* Extracted records *
== Segment start ==
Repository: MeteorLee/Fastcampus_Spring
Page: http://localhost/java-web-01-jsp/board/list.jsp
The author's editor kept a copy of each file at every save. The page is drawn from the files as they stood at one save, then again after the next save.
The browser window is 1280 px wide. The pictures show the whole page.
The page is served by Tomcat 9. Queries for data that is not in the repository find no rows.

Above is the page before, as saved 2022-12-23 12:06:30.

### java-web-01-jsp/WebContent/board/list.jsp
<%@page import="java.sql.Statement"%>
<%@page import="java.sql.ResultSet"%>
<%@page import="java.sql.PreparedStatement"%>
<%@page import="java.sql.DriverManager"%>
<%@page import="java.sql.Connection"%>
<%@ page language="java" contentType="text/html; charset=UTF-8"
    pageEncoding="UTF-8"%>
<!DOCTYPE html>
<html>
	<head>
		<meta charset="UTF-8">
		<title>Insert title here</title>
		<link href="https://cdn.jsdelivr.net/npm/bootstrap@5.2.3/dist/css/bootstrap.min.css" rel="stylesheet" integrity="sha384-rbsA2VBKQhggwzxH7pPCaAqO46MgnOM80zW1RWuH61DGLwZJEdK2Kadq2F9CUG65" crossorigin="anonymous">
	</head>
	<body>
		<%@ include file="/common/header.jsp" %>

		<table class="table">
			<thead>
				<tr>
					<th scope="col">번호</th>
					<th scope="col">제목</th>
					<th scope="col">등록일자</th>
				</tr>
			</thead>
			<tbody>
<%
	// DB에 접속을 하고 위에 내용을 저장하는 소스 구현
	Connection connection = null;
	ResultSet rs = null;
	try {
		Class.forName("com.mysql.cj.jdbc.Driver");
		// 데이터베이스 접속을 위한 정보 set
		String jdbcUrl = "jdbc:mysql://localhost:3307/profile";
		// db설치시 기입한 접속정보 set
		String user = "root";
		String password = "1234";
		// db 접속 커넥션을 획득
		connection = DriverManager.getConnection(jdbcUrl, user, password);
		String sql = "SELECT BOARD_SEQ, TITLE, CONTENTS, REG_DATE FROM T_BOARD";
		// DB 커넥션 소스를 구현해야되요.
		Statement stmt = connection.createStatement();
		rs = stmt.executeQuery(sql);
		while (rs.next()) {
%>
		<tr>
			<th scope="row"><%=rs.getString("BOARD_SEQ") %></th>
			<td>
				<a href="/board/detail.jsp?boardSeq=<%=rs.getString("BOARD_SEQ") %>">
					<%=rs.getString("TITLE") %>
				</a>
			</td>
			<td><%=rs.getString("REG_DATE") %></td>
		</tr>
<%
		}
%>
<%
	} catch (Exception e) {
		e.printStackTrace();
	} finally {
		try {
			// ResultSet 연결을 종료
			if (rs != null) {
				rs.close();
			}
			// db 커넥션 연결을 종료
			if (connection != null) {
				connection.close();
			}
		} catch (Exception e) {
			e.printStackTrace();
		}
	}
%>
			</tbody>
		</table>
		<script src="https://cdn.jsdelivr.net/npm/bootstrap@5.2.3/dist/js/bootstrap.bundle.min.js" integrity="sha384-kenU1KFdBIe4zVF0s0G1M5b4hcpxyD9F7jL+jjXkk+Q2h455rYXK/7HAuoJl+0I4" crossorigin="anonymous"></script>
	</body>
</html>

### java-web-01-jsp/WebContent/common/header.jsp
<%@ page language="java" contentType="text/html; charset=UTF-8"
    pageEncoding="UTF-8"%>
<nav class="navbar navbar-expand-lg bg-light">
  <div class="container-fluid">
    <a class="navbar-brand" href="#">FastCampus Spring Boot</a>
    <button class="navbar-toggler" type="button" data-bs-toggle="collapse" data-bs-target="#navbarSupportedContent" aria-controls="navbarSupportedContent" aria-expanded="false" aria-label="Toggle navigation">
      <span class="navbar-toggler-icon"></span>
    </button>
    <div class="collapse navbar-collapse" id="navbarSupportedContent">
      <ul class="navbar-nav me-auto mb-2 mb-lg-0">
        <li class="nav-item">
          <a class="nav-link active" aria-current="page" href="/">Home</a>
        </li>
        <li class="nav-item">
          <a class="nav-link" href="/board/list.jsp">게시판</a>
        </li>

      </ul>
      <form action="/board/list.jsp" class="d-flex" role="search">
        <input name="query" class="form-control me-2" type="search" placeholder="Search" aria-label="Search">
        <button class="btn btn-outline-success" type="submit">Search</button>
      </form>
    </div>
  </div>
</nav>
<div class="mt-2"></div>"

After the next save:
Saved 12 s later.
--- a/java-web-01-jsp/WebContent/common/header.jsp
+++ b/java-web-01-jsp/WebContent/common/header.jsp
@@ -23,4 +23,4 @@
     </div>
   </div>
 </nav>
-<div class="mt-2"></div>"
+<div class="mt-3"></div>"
== Segment end ==
== Segment start ==
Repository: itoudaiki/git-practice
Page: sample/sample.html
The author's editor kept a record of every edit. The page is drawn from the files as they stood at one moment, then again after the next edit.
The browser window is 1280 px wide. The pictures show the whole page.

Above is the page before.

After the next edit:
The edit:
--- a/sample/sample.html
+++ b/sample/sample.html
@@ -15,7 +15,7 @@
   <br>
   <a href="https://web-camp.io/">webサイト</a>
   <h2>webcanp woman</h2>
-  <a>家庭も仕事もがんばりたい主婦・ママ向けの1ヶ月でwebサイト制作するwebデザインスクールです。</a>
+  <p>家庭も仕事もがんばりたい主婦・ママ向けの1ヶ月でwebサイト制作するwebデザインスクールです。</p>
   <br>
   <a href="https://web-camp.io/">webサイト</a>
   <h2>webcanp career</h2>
== Segment end ==
* ABOUT THIS EXERCISE *
Copy the lines above exactly, beginning at the line that has "Repository: MeteorLee/Fastcampus_Spring" and stopping after the line that has "The author's editor kept a copy", and omit the rest.

* TASK RESULT *
Repository: MeteorLee/Fastcampus_Spring
Page: http://localhost/java-web-01-jsp/board/list.jsp
The author's editor kept a copy of each file at every save. The page is drawn from the files as they stood at one save, then again after the next save.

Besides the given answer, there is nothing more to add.